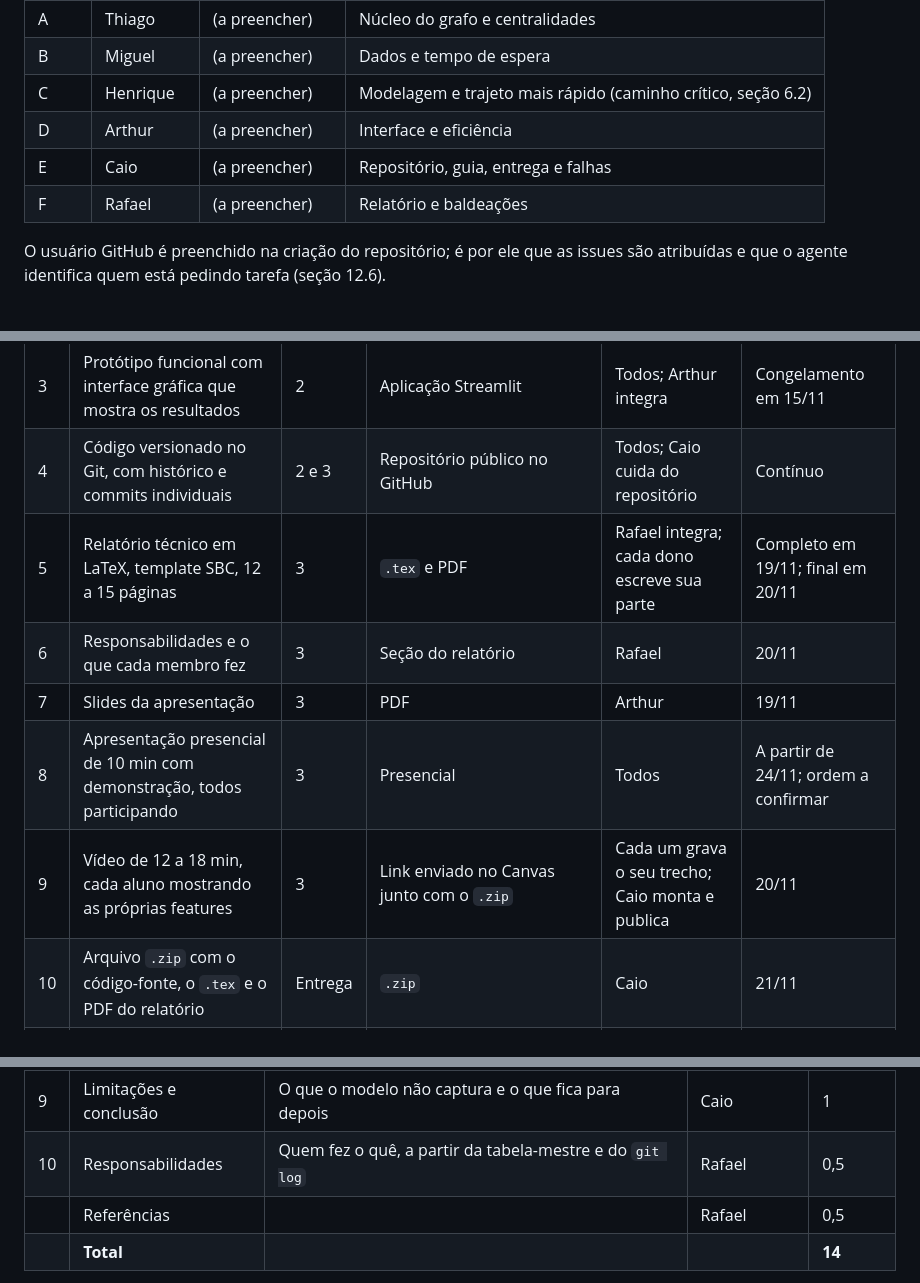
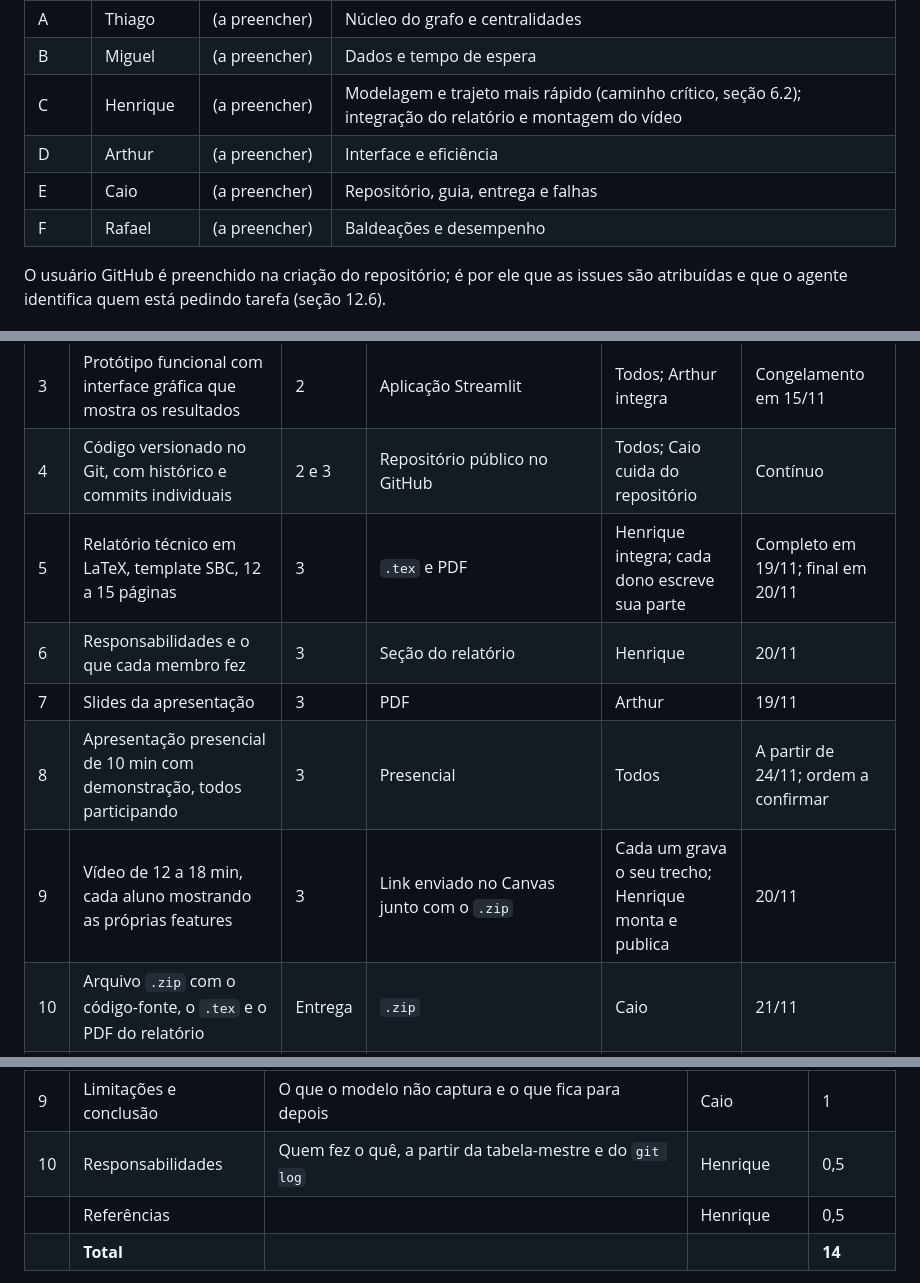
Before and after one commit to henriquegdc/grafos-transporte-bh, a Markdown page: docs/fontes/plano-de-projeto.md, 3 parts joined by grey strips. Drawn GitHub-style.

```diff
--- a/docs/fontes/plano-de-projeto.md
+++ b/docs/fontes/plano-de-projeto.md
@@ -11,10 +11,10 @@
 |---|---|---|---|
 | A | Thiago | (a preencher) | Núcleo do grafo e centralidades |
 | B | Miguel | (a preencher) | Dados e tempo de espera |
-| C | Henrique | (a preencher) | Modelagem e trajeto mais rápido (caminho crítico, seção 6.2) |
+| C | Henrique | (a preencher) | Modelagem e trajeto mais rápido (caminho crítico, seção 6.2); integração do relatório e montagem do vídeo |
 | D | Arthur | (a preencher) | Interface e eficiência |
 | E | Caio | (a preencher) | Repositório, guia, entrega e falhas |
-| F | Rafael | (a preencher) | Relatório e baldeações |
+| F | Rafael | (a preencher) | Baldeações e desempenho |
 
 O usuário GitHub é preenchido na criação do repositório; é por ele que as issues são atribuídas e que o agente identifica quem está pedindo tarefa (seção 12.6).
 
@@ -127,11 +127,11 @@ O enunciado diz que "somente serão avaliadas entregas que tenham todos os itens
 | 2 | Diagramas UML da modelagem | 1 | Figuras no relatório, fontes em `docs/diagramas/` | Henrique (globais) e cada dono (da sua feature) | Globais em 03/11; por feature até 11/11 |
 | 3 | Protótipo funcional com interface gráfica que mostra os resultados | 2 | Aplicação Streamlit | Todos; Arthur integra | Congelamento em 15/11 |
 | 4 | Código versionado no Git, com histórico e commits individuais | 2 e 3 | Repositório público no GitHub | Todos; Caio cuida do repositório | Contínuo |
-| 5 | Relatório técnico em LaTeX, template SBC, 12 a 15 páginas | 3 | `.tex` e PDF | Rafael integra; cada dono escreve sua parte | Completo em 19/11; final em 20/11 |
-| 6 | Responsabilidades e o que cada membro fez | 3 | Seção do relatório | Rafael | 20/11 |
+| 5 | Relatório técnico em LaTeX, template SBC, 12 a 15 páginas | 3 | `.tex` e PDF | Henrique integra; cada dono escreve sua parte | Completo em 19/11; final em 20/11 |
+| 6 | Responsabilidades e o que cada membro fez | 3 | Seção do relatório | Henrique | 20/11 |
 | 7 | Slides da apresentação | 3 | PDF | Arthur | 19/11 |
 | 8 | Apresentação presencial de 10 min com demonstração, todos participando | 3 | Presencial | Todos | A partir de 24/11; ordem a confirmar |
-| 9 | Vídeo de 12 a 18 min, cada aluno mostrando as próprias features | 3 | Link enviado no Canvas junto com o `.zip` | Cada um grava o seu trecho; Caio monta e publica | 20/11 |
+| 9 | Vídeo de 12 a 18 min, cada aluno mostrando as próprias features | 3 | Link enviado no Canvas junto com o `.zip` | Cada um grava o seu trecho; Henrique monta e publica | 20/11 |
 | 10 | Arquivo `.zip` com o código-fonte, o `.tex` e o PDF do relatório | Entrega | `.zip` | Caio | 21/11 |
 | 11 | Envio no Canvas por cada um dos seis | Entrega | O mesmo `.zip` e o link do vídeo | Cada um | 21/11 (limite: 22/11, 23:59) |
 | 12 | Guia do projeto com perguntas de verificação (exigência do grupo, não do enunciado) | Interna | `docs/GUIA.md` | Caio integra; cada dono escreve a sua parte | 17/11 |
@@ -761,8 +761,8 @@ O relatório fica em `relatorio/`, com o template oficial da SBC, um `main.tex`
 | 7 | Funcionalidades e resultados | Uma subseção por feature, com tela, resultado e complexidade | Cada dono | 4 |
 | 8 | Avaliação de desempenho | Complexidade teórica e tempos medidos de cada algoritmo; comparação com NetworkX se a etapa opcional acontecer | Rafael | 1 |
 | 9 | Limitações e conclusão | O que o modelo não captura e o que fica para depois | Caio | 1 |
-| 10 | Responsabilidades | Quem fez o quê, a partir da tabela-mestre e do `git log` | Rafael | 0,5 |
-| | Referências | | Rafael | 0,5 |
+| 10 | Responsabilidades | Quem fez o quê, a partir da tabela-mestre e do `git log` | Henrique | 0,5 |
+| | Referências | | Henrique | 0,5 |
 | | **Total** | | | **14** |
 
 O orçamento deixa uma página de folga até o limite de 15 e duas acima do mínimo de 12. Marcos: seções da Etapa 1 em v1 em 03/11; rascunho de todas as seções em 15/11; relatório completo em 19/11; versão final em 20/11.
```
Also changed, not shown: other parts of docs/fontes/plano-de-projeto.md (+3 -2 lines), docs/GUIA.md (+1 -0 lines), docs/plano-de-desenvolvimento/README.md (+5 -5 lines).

◇ ◇ ◇ ◇ ◇

**Exercise aim**:
Every line above should be copied exactly; do not carry over the pictures.

**Result of this task**:
Before and after one commit to henriquegdc/grafos-transporte-bh, a Markdown page: docs/fontes/plano-de-projeto.md, 3 parts joined by grey strips. Drawn GitHub-style.

```diff
--- a/docs/fontes/plano-de-projeto.md
+++ b/docs/fontes/plano-de-projeto.md
@@ -11,10 +11,10 @@
 |---|---|---|---|
 | A | Thiago | (a preencher) | Núcleo do grafo e centralidades |
 | B | Miguel | (a preencher) | Dados e tempo de espera |
-| C | Henrique | (a preencher) | Modelagem e trajeto mais rápido (caminho crítico, seção 6.2) |
+| C | Henrique | (a preencher) | Modelagem e trajeto mais rápido (caminho crítico, seção 6.2); integração do relatório e montagem do vídeo |
 | D | Arthur | (a preencher) | Interface e eficiência |
 | E | Caio | (a preencher) | Repositório, guia, entrega e falhas |
-| F | Rafael | (a preencher) | Relatório e baldeações |
+| F | Rafael | (a preencher) | Baldeações e desempenho |
 
 O usuário GitHub é preenchido na criação do repositório; é por ele que as issues são atribuídas e que o agente identifica quem está pedindo tarefa (seção 12.6).
 
@@ -127,11 +127,11 @@ O enunciado diz que "somente serão avaliadas entregas que tenham todos os itens
 | 2 | Diagramas UML da modelagem | 1 | Figuras no relatório, fontes em `docs/diagramas/` | Henrique (globais) e cada dono (da sua feature) | Globais em 03/11; por feature até 11/11 |
 | 3 | Protótipo funcional com interface gráfica que mostra os resultados | 2 | Aplicação Streamlit | Todos; Arthur integra | Congelamento em 15/11 |
 | 4 | Código versionado no Git, com histórico e commits individuais | 2 e 3 | Repositório público no GitHub | Todos; Caio cuida do repositório | Contínuo |
-| 5 | Relatório técnico em LaTeX, template SBC, 12 a 15 páginas | 3 | `.tex` e PDF | Rafael integra; cada dono escreve sua parte | Completo em 19/11; final em 20/11 |
-| 6 | Responsabilidades e o que cada membro fez | 3 | Seção do relatório | Rafael | 20/11 |
+| 5 | Relatório técnico em LaTeX, template SBC, 12 a 15 páginas | 3 | `.tex` e PDF | Henrique integra; cada dono escreve sua parte | Completo em 19/11; final em 20/11 |
+| 6 | Responsabilidades e o que cada membro fez | 3 | Seção do relatório | Henrique | 20/11 |
 | 7 | Slides da apresentação | 3 | PDF | Arthur | 19/11 |
 | 8 | Apresentação presencial de 10 min com demonstração, todos participando | 3 | Presencial | Todos | A partir de 24/11; ordem a confirmar |
-| 9 | Vídeo de 12 a 18 min, cada aluno mostrando as próprias features | 3 | Link enviado no Canvas junto com o `.zip` | Cada um grava o seu trecho; Caio monta e publica | 20/11 |
+| 9 | Vídeo de 12 a 18 min, cada aluno mostrando as próprias features | 3 | Link enviado no Canvas junto com o `.zip` | Cada um grava o seu trecho; Henrique monta e publica | 20/11 |
 | 10 | Arquivo `.zip` com o código-fonte, o `.tex` e o PDF do relatório | Entrega | `.zip` | Caio | 21/11 |
 | 11 | Envio no Canvas por cada um dos seis | Entrega | O mesmo `.zip` e o link do vídeo | Cada um | 21/11 (limite: 22/11, 23:59) |
 | 12 | Guia do projeto com perguntas de verificação (exigência do grupo, não do enunciado) | Interna | `docs/GUIA.md` | Caio integra; cada dono escreve a sua parte | 17/11 |
@@ -761,8 +761,8 @@ O relatório fica em `relatorio/`, com o template oficial da SBC, um `main.tex`
 | 7 | Funcionalidades e resultados | Uma subseção por feature, com tela, resultado e complexidade | Cada dono | 4 |
 | 8 | Avaliação de desempenho | Complexidade teórica e tempos medidos de cada algoritmo; comparação com NetworkX se a etapa opcional acontecer | Rafael | 1 |
 | 9 | Limitações e conclusão | O que o modelo não captura e o que fica para depois | Caio | 1 |
-| 10 | Responsabilidades | Quem fez o quê, a partir da tabela-mestre e do `git log` | Rafael | 0,5 |
-| | Referências | | Rafael | 0,5 |
+| 10 | Responsabilidades | Quem fez o quê, a partir da tabela-mestre e do `git log` | Henrique | 0,5 |
+| | Referências | | Henrique | 0,5 |
 | | **Total** | | | **14** |
 
 O orçamento deixa uma página de folga até o limite de 15 e duas acima do mínimo de 12. Marcos: seções da Etapa 1 em v1 em 03/11; rascunho de todas as seções em 15/11; relatório completo em 19/11; versão final em 20/11.
```
Also changed, not shown: other parts of docs/fontes/plano-de-projeto.md (+3 -2 lines), docs/GUIA.md (+1 -0 lines), docs/plano-de-desenvolvimento/README.md (+5 -5 lines).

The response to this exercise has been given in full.